(Source data)
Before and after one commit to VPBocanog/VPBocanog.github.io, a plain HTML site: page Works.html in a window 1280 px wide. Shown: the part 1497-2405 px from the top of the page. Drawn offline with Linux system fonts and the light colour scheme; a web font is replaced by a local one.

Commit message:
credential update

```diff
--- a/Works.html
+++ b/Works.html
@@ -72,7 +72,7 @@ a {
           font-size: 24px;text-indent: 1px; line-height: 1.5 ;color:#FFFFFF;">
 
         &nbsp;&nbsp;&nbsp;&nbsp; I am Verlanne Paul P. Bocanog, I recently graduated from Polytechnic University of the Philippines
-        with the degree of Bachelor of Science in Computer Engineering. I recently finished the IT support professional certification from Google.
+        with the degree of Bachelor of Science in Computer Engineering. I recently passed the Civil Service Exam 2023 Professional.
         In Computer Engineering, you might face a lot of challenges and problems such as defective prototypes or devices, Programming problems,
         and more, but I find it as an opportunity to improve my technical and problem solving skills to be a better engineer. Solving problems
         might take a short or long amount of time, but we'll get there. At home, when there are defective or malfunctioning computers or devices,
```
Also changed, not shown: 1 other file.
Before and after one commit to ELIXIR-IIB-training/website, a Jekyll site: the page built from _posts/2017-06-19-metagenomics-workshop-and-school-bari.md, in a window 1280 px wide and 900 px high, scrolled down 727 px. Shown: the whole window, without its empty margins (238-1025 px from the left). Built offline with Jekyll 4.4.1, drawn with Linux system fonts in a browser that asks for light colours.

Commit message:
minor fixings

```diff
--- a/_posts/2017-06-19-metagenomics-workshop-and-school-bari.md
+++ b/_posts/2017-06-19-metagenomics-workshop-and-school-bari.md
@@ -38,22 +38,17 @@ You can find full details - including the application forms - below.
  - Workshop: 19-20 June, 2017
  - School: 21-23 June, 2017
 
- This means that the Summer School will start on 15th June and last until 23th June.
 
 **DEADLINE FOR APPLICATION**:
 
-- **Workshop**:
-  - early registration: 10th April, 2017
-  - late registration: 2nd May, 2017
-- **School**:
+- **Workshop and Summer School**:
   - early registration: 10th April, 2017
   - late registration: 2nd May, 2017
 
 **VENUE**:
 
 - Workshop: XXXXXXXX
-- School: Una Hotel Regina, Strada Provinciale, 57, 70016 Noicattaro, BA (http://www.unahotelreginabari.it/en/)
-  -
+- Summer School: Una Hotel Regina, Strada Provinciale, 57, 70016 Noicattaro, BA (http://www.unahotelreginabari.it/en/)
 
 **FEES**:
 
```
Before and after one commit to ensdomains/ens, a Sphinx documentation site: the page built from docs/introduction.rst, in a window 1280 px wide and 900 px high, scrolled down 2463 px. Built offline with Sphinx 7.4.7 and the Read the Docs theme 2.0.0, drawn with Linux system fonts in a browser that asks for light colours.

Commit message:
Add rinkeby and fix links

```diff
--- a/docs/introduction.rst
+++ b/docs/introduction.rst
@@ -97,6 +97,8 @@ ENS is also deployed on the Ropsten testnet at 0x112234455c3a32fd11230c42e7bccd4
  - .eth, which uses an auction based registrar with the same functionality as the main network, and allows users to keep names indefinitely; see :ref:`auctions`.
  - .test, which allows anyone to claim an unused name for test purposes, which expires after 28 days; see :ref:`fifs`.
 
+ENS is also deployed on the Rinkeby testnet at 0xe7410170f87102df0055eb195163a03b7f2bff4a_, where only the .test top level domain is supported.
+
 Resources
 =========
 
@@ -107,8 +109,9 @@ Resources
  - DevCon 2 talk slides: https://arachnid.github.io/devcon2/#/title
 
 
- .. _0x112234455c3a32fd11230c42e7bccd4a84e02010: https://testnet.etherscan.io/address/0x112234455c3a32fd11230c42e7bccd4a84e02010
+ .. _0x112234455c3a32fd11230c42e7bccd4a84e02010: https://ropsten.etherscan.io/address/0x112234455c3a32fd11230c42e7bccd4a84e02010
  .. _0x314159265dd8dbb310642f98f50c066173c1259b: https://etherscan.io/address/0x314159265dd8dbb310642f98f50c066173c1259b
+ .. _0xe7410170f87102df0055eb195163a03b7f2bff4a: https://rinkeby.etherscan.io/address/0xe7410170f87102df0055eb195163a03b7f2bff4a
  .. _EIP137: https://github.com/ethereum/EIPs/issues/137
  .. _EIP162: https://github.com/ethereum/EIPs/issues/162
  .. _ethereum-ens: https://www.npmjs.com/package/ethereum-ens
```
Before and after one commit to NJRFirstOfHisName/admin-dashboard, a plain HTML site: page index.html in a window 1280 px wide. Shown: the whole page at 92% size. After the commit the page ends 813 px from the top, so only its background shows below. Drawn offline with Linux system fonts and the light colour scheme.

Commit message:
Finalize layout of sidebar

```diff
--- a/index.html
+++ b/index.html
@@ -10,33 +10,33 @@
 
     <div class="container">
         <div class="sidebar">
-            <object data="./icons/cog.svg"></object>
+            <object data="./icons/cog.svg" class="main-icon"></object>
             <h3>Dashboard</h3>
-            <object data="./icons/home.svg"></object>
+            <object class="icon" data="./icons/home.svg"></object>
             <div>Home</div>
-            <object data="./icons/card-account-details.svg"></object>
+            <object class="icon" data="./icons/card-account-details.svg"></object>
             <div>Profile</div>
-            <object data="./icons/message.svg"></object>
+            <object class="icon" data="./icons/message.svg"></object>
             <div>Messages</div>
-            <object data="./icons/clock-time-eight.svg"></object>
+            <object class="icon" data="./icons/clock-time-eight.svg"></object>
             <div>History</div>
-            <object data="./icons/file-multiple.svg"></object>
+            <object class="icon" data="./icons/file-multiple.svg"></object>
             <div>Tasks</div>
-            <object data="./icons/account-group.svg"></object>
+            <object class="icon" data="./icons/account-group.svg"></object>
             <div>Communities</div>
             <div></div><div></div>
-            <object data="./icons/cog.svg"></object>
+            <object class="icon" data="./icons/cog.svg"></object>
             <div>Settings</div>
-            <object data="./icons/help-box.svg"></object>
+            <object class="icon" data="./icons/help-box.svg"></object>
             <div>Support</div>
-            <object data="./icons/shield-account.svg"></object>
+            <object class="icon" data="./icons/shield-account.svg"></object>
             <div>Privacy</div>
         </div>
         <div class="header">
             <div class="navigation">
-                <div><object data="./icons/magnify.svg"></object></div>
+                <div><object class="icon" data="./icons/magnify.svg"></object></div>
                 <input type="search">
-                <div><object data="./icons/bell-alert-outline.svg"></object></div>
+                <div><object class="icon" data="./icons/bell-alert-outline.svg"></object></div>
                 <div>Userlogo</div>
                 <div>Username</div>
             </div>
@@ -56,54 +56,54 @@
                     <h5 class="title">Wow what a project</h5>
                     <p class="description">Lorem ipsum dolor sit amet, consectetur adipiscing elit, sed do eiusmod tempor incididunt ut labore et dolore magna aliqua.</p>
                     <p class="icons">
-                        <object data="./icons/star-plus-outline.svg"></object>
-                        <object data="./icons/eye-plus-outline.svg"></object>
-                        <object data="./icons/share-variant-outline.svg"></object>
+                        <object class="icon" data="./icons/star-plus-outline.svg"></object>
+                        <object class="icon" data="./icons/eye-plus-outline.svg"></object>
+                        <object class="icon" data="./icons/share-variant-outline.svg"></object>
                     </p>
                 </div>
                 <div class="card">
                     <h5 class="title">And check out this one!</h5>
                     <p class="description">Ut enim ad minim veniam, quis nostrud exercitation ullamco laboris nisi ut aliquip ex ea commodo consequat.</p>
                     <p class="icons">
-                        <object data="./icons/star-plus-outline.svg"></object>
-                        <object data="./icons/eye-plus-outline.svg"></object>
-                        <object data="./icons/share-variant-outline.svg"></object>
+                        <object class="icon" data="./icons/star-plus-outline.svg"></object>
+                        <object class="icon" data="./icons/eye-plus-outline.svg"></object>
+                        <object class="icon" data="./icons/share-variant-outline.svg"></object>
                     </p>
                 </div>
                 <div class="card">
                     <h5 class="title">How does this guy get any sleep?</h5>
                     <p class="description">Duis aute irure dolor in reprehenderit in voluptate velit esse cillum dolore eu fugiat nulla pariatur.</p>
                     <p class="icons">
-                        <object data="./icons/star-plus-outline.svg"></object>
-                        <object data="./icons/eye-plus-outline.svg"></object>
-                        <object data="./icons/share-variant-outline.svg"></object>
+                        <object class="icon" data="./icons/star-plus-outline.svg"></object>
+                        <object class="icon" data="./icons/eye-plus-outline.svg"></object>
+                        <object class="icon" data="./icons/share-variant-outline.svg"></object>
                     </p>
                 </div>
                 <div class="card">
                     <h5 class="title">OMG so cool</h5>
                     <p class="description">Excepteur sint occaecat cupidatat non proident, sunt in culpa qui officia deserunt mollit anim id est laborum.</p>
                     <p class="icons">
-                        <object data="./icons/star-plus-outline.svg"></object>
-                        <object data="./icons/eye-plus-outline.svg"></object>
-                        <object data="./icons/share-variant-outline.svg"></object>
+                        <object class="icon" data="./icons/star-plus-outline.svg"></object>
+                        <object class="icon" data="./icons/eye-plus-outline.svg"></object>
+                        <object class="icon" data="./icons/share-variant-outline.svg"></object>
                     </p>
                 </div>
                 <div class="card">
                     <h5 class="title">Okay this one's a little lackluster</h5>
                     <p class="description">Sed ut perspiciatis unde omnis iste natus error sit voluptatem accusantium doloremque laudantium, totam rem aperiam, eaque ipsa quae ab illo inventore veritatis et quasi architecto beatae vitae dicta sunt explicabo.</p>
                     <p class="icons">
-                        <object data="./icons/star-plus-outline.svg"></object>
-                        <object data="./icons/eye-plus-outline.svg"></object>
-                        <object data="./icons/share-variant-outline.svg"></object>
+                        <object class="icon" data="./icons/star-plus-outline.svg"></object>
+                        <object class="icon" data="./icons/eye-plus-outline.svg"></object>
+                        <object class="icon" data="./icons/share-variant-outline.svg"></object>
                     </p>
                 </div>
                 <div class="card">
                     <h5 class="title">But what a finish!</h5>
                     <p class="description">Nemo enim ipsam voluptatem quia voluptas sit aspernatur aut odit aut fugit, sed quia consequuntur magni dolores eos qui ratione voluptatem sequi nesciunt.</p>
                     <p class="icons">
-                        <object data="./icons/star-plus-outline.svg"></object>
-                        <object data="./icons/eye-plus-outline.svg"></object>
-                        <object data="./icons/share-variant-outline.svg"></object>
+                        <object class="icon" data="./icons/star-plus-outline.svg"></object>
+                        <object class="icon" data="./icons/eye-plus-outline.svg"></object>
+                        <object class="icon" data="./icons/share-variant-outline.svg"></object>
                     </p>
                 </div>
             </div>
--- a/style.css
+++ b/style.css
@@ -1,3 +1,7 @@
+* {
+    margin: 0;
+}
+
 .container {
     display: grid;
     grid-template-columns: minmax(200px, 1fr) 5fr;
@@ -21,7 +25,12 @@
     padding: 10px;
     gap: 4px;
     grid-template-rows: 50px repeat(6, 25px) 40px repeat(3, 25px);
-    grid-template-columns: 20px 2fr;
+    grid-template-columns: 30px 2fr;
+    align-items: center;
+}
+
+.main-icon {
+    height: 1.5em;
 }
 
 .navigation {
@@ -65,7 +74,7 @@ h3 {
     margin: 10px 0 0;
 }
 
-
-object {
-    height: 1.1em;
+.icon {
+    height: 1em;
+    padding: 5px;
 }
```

## Assignment:
Copy each line of the records that contains the word "metagenomics".

## Result for this exercise:
Before and after one commit to ELIXIR-IIB-training/website, a Jekyll site: the page built from _posts/2017-06-19-metagenomics-workshop-and-school-bari.md, in a window 1280 px wide and 900 px high, scrolled down 727 px. Shown: the whole window, without its empty margins (238-1025 px from the left). Built offline with Jekyll 4.4.1, drawn with Linux system fonts in a browser that asks for light colours.
--- a/_posts/2017-06-19-metagenomics-workshop-and-school-bari.md
+++ b/_posts/2017-06-19-metagenomics-workshop-and-school-bari.md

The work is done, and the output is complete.